Prof Kuczynski, a developmental psychologist and theorist, explained his Social Relational Theory (SRT) which is an interdisciplinary framework designed to understand how parents and children interact as human agents within a system of culturally embedded social relationships. It provides concepts for understanding various facets of children’s agency, including their capacities to make sense of the environments, act strategically to achieve their goals, and resist domination by others.

A/P Jan De Mol’s captivating presentation through enactment of a clinical case where he saw a family with a depressed teenage girl, explained to the participants how he utilised the concept of child agency as well as relationship contexts for expression of agency in family therapy. Wong Hui Mei, a fourth year Social Work major who worked on her honours thesis with Dr Esther Goh, shared with the group her discovery of child agency in ADHD children and their parents in Singapore.

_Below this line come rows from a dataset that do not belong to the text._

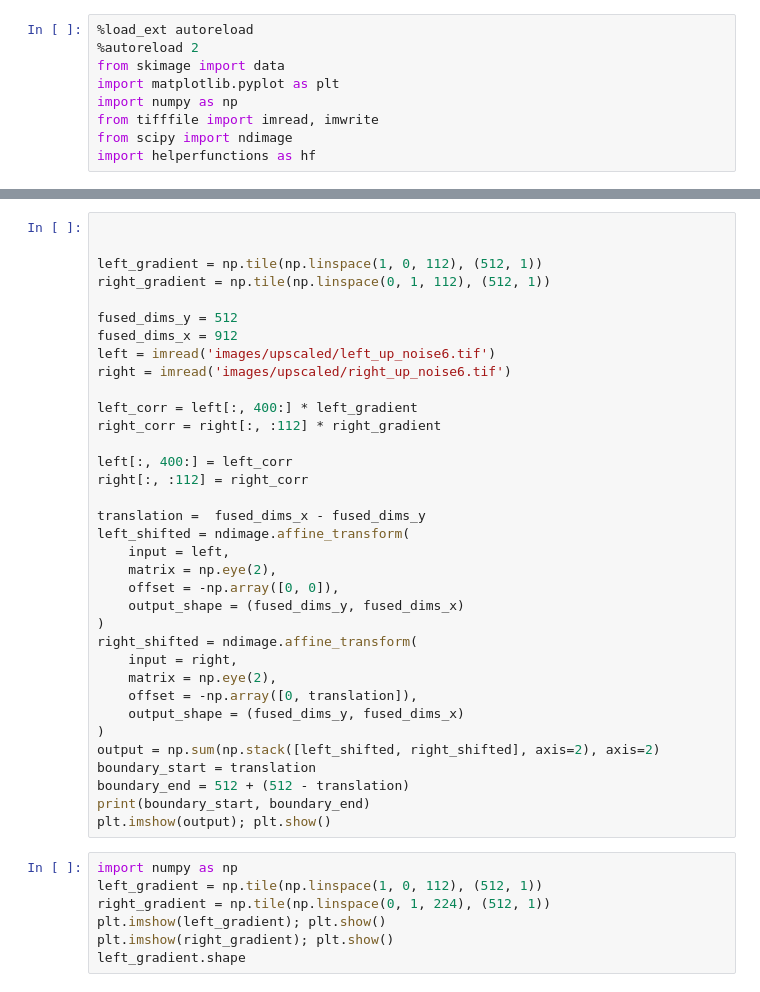
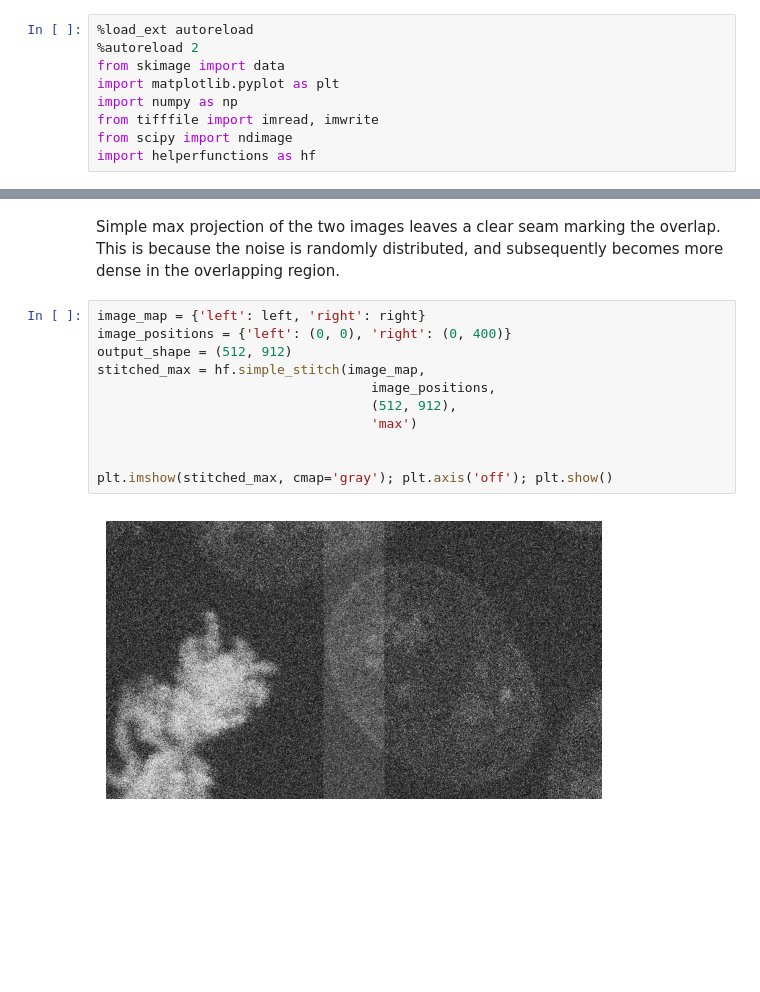
Before and after one commit to zacswider/linearblending, a Jupyter notebook: linearblending.ipynb, the cells around one changed output, grey strips where cells are left out. Cells and saved outputs as stored; diff of their text form; blank space fills up the shorter version.

Commit message:
linear blending vs mean projections

```diff
--- a/linearblending.ipynb
+++ b/linearblending.ipynb
@@ -44,42 +24,15 @@ plt.imshow(output)
-# %%
-
-
-left_gradient = np.tile(np.linspace(1, 0, 112), (512, 1))
-right_gradient = np.tile(np.linspace(0, 1, 112), (512, 1))
-
-fused_dims_y = 512
-fused_dims_x = 912
-left = imread('images/upscaled/left_up_noise6.tif')
-right = imread('images/upscaled/right_up_noise6.tif')
-
-left_corr = left[:, 400:] * left_gradient
-right_corr = right[:, :112] * right_gradient
-
-left[:, 400:] = left_corr
-right[:, :112] = right_corr
-
-translation =  fused_dims_x - fused_dims_y
-left_shifted = ndimage.affine_transform(
-    input = left,
-    matrix = np.eye(2),
-    offset = -np.array([0, 0]),
-    output_shape = (fused_dims_y, fused_dims_x)
-)
-right_shifted = ndimage.affine_transform(
-    input = right,
-    matrix = np.eye(2),
-    offset = -np.array([0, translation]),
-    output_shape = (fused_dims_y, fused_dims_x)
-)
-output = np.sum(np.stack([left_shifted, right_shifted], axis=2), axis=2)
-boundary_start = translation
-boundary_end = 512 + (512 - translation)
-print(boundary_start, boundary_end)
-plt.imshow(output); plt.show()
-# %%
-import numpy as np
-left_gradient = np.tile(np.linspace(1, 0, 112), (512, 1))
-right_gradient = np.tile(np.linspace(0, 1, 224), (512, 1))
-plt.imshow(left_gradient); plt.show()
-plt.imshow(right_gradient); plt.show()
-left_gradient.shape
+# %% [markdown]
+Simple max projection of the two images leaves a clear seam marking the overlap. This is because the noise is randomly distributed, and subsequently becomes more dense in the overlapping region.
+# %%
+image_map = {'left': left, 'right': right}
+image_positions = {'left': (0, 0), 'right': (0, 400)}
+output_shape = (512, 912)
+stitched_max = hf.simple_stitch(image_map,
+                                   image_positions,
+                                   (512, 912),
+                                   'max')
+
+
+plt.imshow(stitched_max, cmap='gray'); plt.axis('off'); plt.show()
+# %% [output]
+[figure, added]
```
Also changed, not shown: parts of 12 cells of this notebook, 1 other file.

A fascinating ethnographic work with 39 street children in Shanghai was presented by A/P Cheng Fucai. He lived with this group of street kids over a period of six months and witnessed how children survived the harsh underground world through their agentic strategies.

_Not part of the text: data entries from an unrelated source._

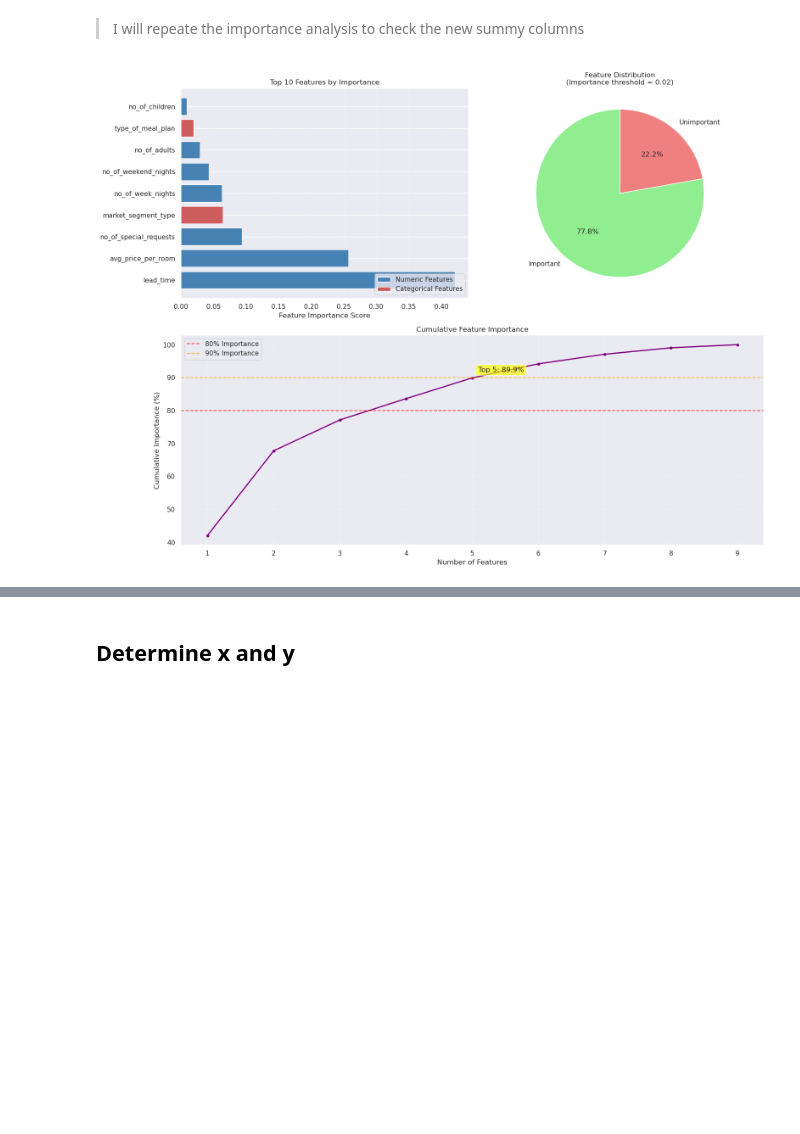
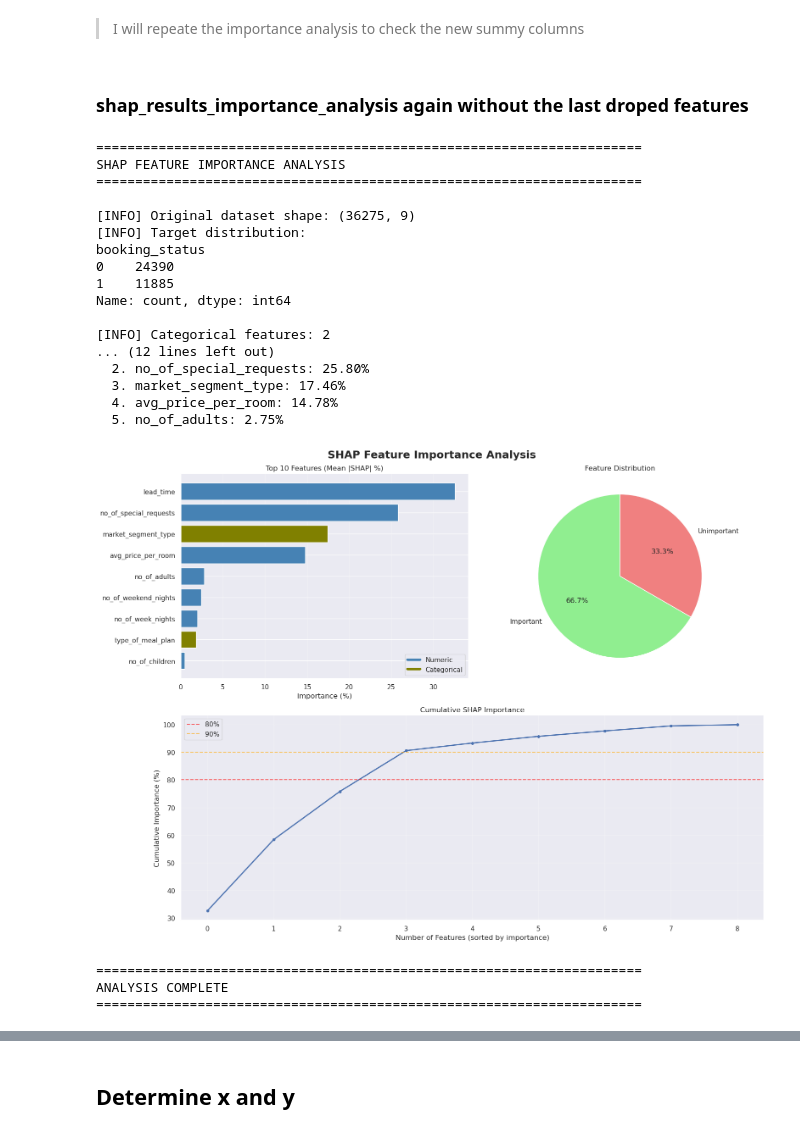
Before and after one commit to rolaseba/hotel-reservation-prediction, a Jupyter notebook: notebook.ipynb, the cells around one changed output, grey strips where cells are left out. Saved outputs shown, nothing was run; the diff lists cells and outputs as text; code cells hidden in the pictures; blank space fills up the shorter version.

```diff
--- a/notebook.ipynb
+++ b/notebook.ipynb
@@ -1450,13 +1362,39 @@ df.drop(columns=["room_type_reserved","arrival_year","repeated_guest",
                  "arrival_date", "arrival_month", "cancellations_rate", "arrival_month", "required_car_parking_space"],inplace=True)
 # %% [markdown]
 > I will repeate the importance analysis to check the new summy columns
+# %% [markdown]
+### shap_results_importance_analysis again without the last droped features
 # %%
-results_importance_analysis = random_forest_importance_analysis(
+shap_results_importance_analysis, _, _= ImportanceAnalysis.shap_importance_analysis(
     df=df,
     target='booking_status',
     importance_threshold=0.02,
     top_n=10,
+    pct_shap_sampling=0.5,
+    test_size=0.2,
+    random_state=8818,
     plot_results=True,
+    figsize=(16, 12)
 )
 # %% [output]
+======================================================================
+SHAP FEATURE IMPORTANCE ANALYSIS
+======================================================================
+
+[INFO] Original dataset shape: (36275, 9)
+[INFO] Target distribution:
+booking_status
+0    24390
+1    11885
+Name: count, dtype: int64
+
+[INFO] Categorical features: 2
+... (12 lines left out)
+  2. no_of_special_requests: 25.80%
+  3. market_segment_type: 17.46%
+  4. avg_price_per_room: 14.78%
+  5. no_of_adults: 2.75%
-[figure, old version]
+[figure, new version]
+======================================================================
+ANALYSIS COMPLETE
+======================================================================
```
Also changed, not shown: parts of 24 cells of this notebook.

Dr Goh moderated a student panel where three 4th year Social Work students responded to the presentations and discussed how these conceptual tools could be useful in their own research projects which viewed children as actors instead of passive members of families and social service systems. Participants provided input and comments and posted questions to help them think further along their research projects.

The roundtable ended with a research gallery presented by Dr Goh to demonstrate how the Social Relations Theory (SRT) can be a productive research lens to examine phenomenon within and beyond social science borders. She illustrated the generativity power of SRT in studying children’s bargaining power in three-generational families, involvement in negotiating house chores, children’s agency in pediatric dentistry and in nutrition and food science. This gallery is an exhibition of the interdisciplinary relevance of SRT and its ability to generate productive research activities in various research contexts.


Comments from the student participants:

Chee Liping (4th year Social Work student):
Personally, the session has further enhanced my interest in working and research with children and widened my horizons about the breadth and depth of such undertakings. I was particularly inspired by Professor Cheng’s sharing about his ethnographic work with street children which showed the rich insights that can be gained when a researcher truly seeks to see from the children’s perspective without an imposition of adults’ beliefs.

 It was really good!

Wong Hui Mei (graduating 4th year Social Work student):
I was really excited to meet Prof Kuczynski in person after reading about his theory and articles and I’ve used the SRT for my honours thesis. So hearing him “live” and meeting in person was an amazing experience! All in all, the roundtable has been a wonderful closure for my undergrad life in NUS while at the same time, it has opened up the exciting path of research work in children and child’s agency for me!

Gina Chan (4th year Social Work student):
Thank you once again for organising this very insightful and interesting workshop Dr Goh!